Takshila Office, Defense Colony, New Delhi, India
The design of the office cum residence for the Takshila group by Archohm at New Delhi plays daringly with materials, colours, textures and products in this ‘no compromise’ space solution. This innovative vocabulary selection and intuitive product collection brings in a sense of ‘taste’ and ‘timelessness’.
Text: courtesy, the designers; Photographer: Bharat Aggarwal
Archohm was commissioned to build a SOHO office (small office/home office) and residence for the owner of the Takshila Group at New Delhi. Takshila Group run large successful city schools, work on a rural campus for arts and crafts, promote performing arts and support ‘Indian’ endeavors.
Functionally, the ground floor is the reception space and serves as a control for the lower ground office and the upper ground house with a multipurpose lounge to engage and entertain business visitors.
The upper level is a single expansive space subdivided and scaled down to different times and tones.
The basement is a traditional office space. Storages are concealed behind a textured relief wall of wood. This absorbs the extensive filing requirements as well as the services and servers.
The cabins are scaled and sized with flexible glass verticals and corian horizontals. The cabin is an experiment to redefine workspace inside by eliminating the inside circulation space. It borrows the outside passage to sit across the table inside. This also makes the cabin more accessible, literally and workwise.
A large central island, a corian monolith, serves as a workspace for six. This piece is specially designed to house lighting, electrical and other plug-ins. A separate space for stationery, a unique space for plants and a smart plinth for individual lights are allocated. These lights are long LED strips especially for workstation task-lighting, minimizing screen glares and light pollution. Touch controls further enhance the technology edge to the space.
This workspace extends to the informal canteen and conference space that spans betweenthe pantry and printing facility. This space also had a glass wall with plants at the bottom and natural light from top. Metal walls with magnets give an innovative and informal definition to the space. Stools and small tables in this space function the flexibility.
The conference room is the most fundamental requirement of the project. It was to be used primarily for virtual meetings. The vertical surfaces are glass writing boards or sound absorbing textures. So is the carpet flooring and ceiling reliefs. State of the art conferencing equipment, smart boards and lighting controls enable this compact space as a comprehensive solution.

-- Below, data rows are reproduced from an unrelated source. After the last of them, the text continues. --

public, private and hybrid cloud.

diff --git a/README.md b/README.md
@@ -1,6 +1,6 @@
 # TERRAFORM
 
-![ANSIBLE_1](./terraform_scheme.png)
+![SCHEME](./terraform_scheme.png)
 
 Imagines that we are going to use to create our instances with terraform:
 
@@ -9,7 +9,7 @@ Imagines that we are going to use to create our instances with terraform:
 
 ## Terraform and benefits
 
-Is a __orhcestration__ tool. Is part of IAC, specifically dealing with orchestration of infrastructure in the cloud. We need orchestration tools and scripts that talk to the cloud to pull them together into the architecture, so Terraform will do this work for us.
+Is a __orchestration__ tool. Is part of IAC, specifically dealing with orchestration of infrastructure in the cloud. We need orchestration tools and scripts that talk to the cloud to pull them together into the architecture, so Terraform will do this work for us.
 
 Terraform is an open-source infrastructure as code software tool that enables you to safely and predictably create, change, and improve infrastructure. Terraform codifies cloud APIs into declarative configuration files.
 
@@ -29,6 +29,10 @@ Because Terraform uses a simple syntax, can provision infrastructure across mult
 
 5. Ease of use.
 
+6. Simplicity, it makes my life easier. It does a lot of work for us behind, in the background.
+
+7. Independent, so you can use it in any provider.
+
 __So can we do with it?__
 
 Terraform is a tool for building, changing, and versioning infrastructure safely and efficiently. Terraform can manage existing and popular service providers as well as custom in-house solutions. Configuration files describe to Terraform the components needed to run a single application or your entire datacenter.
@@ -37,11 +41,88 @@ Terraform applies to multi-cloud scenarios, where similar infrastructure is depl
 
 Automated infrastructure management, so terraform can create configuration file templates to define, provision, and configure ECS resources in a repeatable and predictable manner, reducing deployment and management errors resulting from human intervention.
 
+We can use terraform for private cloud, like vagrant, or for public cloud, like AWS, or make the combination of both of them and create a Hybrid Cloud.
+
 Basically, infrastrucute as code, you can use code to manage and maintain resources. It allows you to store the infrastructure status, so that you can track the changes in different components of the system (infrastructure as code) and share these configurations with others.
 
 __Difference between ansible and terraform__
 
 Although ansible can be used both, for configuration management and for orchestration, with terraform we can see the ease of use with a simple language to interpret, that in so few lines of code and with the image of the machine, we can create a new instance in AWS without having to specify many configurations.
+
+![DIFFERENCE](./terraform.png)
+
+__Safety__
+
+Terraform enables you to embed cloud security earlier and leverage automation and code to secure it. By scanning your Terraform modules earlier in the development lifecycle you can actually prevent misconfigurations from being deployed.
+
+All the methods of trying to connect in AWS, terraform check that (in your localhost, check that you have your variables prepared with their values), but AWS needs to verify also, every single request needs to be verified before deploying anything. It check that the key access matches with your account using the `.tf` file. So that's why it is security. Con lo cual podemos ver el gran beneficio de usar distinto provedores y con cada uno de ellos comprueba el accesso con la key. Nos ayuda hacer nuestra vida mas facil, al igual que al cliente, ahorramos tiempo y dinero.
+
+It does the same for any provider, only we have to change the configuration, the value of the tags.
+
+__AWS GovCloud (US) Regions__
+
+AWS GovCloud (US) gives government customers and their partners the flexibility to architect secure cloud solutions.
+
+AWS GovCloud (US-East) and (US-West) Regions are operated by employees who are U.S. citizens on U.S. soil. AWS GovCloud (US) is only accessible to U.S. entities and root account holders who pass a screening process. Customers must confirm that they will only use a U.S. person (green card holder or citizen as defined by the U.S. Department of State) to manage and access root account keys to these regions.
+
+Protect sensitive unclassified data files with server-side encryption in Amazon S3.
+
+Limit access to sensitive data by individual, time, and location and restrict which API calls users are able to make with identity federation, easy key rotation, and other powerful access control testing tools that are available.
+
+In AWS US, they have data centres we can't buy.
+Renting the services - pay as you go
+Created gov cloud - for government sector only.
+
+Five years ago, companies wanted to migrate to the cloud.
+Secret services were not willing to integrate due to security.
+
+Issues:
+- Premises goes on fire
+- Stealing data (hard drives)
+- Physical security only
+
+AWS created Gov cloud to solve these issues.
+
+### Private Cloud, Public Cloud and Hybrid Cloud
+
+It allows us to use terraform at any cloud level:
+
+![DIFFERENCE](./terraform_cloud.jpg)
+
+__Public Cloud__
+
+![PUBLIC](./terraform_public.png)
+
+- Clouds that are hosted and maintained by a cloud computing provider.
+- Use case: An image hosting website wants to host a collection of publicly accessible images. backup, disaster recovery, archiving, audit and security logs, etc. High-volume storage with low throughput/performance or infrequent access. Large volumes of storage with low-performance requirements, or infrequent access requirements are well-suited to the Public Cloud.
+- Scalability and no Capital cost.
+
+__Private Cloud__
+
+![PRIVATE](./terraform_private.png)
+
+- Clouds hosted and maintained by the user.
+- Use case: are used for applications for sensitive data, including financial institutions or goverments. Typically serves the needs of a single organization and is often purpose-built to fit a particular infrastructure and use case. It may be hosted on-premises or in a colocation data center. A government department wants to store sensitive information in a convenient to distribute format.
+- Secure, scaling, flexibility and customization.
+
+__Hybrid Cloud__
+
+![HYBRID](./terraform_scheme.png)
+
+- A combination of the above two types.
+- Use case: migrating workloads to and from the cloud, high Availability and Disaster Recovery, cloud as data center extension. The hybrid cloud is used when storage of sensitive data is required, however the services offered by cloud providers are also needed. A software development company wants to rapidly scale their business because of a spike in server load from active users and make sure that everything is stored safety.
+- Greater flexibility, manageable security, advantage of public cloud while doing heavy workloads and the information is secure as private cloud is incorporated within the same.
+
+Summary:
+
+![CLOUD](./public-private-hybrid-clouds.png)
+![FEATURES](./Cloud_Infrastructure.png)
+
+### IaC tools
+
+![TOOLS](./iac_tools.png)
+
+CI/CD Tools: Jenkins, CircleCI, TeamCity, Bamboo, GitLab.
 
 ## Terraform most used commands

Last but not least, is the most impressive volume of the project. This is the workspace of the owner, the chairman of the group. The double heights with bare concrete walls give a distinct ‘designer’ definition to this room. One uses the rurality of bamboo as a flavor and a finish. ‘Finesse’ of engineered bamboo panels on the flooring and circular cross sectional clusters of real bamboo as a creative ceiling concealing all services bring in the material madness. The raw wood Italian furniture further compliments the purity of surfaces. Two walls are clean and bare concrete to receive the artwork, an original large Hussain painting. One wall is a double glass wall with plants to diffuse the sense of the underground. The back wall is an extended large wall unit, a rhythm of raw vertical planks flanked with horizontal glass to store books, awards, equipment and accessories of the well read and travelled ‘collector’, the occupant of this space. The two most fundamental ingredients of a workspace, the chair and the light are both examples of the finest German technology and design. The European equipment for sound and light brings in the required ‘intelligence’ quotient for efficiency at work. This innovative vocabulary selection and intuitive product collection brings in a sense of ‘taste’ and ‘timelessness’.This core space is thus the inspiration that fuels the entire project and the larger office at large.